Next few years crucial to Coast’s transport future
Sunshine Coast Council says the detail of any urban transformation component of a mass transit project will be produced with the "benefit of community input over the next few years".
A council spokesman said that input included discussion about built form and height, and following the discussion, any amendments to the current or new planning scheme considered appropriate to "give effect to the agreed development outcomes" would be subject to further community consultation.
The spokesman said that consultation would be in accordance with statutory requirements of the Planning Act 2016.
The council's Corporate Plan identified an "intent to prepare a new planning scheme within this term of council".
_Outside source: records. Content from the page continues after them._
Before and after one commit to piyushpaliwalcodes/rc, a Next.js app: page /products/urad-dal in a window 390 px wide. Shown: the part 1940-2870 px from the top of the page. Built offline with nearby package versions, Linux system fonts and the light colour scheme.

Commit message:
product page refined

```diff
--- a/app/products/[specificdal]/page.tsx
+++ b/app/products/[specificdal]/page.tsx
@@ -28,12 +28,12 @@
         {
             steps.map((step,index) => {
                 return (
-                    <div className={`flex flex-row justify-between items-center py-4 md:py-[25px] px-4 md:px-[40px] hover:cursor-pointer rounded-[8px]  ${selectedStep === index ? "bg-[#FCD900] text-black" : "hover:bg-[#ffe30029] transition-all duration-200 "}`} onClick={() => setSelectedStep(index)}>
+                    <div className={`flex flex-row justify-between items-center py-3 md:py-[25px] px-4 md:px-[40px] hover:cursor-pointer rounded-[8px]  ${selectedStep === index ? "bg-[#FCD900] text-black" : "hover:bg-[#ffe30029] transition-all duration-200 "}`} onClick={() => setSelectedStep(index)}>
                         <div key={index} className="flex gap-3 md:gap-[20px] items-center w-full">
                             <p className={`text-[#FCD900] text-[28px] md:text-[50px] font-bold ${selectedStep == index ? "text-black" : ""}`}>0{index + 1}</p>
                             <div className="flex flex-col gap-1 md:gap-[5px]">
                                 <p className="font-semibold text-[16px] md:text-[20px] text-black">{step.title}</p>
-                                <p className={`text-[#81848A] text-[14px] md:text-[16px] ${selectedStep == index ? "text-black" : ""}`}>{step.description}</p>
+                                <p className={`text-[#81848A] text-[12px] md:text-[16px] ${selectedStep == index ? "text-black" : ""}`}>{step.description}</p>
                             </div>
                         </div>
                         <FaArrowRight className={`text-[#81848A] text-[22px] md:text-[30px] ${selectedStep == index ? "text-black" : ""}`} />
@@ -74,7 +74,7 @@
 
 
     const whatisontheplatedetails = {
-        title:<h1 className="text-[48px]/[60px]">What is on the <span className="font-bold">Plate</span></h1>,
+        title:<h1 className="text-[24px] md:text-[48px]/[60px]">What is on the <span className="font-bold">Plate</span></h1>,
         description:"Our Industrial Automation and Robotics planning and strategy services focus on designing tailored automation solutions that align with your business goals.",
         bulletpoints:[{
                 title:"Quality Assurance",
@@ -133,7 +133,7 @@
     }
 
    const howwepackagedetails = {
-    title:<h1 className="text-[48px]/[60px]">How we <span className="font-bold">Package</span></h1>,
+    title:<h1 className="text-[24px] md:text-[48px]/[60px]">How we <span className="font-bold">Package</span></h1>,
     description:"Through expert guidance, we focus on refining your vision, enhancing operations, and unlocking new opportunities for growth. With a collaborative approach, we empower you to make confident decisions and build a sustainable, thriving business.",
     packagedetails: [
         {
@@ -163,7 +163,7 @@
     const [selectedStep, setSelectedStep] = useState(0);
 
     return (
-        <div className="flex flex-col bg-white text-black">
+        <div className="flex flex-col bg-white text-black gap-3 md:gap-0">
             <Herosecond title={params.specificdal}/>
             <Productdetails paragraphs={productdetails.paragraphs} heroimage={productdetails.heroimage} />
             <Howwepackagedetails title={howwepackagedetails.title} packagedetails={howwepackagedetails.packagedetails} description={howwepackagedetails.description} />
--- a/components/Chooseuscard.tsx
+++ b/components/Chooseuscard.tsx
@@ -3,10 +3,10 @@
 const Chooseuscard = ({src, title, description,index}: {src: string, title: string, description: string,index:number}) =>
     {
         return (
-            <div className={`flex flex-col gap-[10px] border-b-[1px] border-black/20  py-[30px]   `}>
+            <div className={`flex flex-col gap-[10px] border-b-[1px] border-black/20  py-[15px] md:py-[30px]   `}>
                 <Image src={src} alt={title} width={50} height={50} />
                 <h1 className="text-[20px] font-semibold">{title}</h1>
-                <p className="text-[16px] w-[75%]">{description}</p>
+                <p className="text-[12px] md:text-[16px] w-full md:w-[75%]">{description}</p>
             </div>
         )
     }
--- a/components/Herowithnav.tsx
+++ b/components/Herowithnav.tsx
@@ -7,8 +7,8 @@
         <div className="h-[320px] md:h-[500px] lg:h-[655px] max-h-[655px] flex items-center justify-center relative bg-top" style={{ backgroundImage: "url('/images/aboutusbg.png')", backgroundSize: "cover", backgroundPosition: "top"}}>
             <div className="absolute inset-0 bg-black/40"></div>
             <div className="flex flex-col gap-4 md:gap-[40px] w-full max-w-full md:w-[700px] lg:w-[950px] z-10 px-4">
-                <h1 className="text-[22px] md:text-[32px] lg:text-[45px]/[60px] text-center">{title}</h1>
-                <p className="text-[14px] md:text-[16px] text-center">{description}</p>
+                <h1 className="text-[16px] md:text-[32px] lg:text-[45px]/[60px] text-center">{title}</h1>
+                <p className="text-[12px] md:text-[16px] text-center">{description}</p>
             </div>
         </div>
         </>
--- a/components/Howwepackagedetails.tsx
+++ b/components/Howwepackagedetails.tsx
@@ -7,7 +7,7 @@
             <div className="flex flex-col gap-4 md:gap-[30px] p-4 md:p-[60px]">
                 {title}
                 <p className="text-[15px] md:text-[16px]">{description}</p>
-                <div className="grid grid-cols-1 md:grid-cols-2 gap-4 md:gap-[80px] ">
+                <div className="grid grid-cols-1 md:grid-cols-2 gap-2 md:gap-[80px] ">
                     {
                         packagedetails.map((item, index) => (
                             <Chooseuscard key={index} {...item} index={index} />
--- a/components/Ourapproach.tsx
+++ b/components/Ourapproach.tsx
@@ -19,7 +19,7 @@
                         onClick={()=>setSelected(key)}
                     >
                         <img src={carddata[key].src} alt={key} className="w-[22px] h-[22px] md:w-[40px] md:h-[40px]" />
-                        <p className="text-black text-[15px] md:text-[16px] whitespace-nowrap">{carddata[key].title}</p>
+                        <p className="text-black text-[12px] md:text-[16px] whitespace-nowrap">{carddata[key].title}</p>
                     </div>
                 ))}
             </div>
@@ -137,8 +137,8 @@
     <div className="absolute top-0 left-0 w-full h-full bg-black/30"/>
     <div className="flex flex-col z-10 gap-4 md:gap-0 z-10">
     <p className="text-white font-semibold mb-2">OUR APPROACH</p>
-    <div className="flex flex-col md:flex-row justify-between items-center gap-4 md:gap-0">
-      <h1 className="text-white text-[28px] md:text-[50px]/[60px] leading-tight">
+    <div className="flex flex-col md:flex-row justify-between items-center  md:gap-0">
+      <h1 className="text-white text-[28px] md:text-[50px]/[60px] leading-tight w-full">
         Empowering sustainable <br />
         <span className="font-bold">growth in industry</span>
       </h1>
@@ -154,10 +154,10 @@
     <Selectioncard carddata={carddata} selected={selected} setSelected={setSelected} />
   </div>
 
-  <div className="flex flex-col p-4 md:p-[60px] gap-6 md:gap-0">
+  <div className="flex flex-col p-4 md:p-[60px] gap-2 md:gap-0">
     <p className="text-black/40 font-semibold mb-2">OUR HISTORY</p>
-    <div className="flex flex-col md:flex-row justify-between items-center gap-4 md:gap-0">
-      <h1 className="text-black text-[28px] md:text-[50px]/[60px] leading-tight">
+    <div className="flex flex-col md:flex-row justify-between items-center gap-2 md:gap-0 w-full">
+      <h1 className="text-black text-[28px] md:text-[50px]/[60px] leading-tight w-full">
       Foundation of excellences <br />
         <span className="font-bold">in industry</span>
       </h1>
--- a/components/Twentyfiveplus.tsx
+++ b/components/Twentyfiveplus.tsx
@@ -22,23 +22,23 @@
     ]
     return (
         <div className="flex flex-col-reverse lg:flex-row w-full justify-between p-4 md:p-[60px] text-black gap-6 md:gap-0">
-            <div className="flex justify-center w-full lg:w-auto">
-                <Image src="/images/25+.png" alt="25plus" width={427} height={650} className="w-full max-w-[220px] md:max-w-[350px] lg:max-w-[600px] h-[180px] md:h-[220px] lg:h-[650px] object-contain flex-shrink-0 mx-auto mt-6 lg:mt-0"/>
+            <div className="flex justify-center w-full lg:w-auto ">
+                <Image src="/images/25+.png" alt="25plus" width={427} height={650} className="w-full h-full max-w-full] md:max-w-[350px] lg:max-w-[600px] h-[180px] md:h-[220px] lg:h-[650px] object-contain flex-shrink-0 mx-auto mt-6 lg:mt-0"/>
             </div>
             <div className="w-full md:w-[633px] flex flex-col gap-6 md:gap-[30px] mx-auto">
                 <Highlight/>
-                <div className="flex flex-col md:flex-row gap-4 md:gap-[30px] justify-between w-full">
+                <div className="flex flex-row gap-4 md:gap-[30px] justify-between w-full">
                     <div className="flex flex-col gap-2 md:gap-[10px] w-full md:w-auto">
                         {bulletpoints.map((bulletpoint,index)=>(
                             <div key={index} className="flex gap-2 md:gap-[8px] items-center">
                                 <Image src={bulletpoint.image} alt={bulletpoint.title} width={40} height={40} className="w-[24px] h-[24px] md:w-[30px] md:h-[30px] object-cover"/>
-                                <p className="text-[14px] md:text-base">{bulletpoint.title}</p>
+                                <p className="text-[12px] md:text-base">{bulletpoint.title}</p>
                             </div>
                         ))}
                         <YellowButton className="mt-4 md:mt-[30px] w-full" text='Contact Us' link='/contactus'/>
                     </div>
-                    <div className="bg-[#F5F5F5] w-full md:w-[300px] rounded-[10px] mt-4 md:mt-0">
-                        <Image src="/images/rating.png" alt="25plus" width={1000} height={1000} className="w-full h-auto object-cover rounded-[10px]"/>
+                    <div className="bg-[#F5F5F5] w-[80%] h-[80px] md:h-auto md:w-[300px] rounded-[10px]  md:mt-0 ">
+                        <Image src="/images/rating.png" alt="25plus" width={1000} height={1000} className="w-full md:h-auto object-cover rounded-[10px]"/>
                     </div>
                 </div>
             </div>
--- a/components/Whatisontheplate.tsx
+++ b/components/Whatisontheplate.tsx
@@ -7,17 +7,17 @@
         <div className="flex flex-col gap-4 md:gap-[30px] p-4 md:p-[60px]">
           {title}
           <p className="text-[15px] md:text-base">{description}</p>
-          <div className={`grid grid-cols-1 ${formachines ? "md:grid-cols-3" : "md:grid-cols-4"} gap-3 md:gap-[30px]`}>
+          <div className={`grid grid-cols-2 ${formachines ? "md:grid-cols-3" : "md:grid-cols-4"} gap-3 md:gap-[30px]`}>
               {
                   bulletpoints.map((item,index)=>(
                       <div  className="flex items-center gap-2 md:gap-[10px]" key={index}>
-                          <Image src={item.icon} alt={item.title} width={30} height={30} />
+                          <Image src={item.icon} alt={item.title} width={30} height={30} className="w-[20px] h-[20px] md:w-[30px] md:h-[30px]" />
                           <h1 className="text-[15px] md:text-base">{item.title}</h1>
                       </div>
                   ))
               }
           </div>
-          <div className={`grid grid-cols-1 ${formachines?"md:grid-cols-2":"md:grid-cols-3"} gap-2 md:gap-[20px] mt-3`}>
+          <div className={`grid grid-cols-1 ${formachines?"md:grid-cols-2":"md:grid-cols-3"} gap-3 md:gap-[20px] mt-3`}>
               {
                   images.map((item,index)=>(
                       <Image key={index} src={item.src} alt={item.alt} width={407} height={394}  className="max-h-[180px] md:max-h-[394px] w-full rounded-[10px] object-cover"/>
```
It comes as calls grow from some quarters of the region's real estate industry to give certainty through the new planning scheme sooner to landholders along the mass transit corridor.
Among concerns raised with the Daily were any further delay could leave a mass transit system unviable, operating with empty carriages, while infill development caught up around it, unless planning certainty was given sooner.
Nicklin Way, in the first stage of the proposed mass transit system, was one corridor raised as needing certainty.
The council spokesman said there was already some capacity for consolidation within the urban corridor built into the zoning allocations under the current planning scheme.
"The urban transformation components of the mass transit project are intrinsic to achieving sustainable transport and urban development outcomes in a fast growing region," the spokesman said.
"The alternative is to see urban sprawl taking up increasing areas of our natural landscape, and generating even more car trips into the coastal precincts.
"Urban transformation will be focused on areas close to the mass transit stations which have the greatest potential for renewal, and not on existing high quality residential areas.
"Importantly, the form, scale and function of that urban transformation close to mass transit stations is yet to be considered in detail."
Sunshine Coast Business Council chairwoman Sandy Zubrinich said her organisaion had run several think tank sessions about the planning scheme and what a new one would look like.
She said the issues of the trade-off between sprawl and density and heights along the corridors needed to be put to the community, in order to inform the planning scheme.
"I would've thought in terms of mass transit, the business council's position is that is certainly a state responsibility, with input from council, and we'd assume the local council would seek community feedback," Ms Zubrinich said.
CBRE Sunshine Coast managing director Rem Rafter said he thought it was a "bit early" to start town planning on major sites along the proposed mass transit corridor.
"I think it's all very, very futuristic," Mr Rafter said.
He said he thought the precise corridor should be determined first, and the infrastructure surrounding it, then planners could begin to determine zoning.
"Let's not put the cart before the horse," he said.
Mr Rafter said despite what the council had said, he didn't expect transport infrastructure to be in place any time soon, especially given the effects of the pandemic.
"It's going to be a long time away," he said.
He said he wouldn't say current property owners along the corridor were being disadvantaged, as there would be "significant enhancement" to their properties should new zoning increase density.
"Their values will skyrocket," Mr Rafter said.
Councillors recently voted in favour of more community consultation on the Sunshine Coast Mass Transit Plan, with a report to be released later this year, before six-week consultation began in February next year.
The feedback would be used to form a new draft Preliminary Business Case and Options Analysis to give to the State Government for its development of a detailed business case.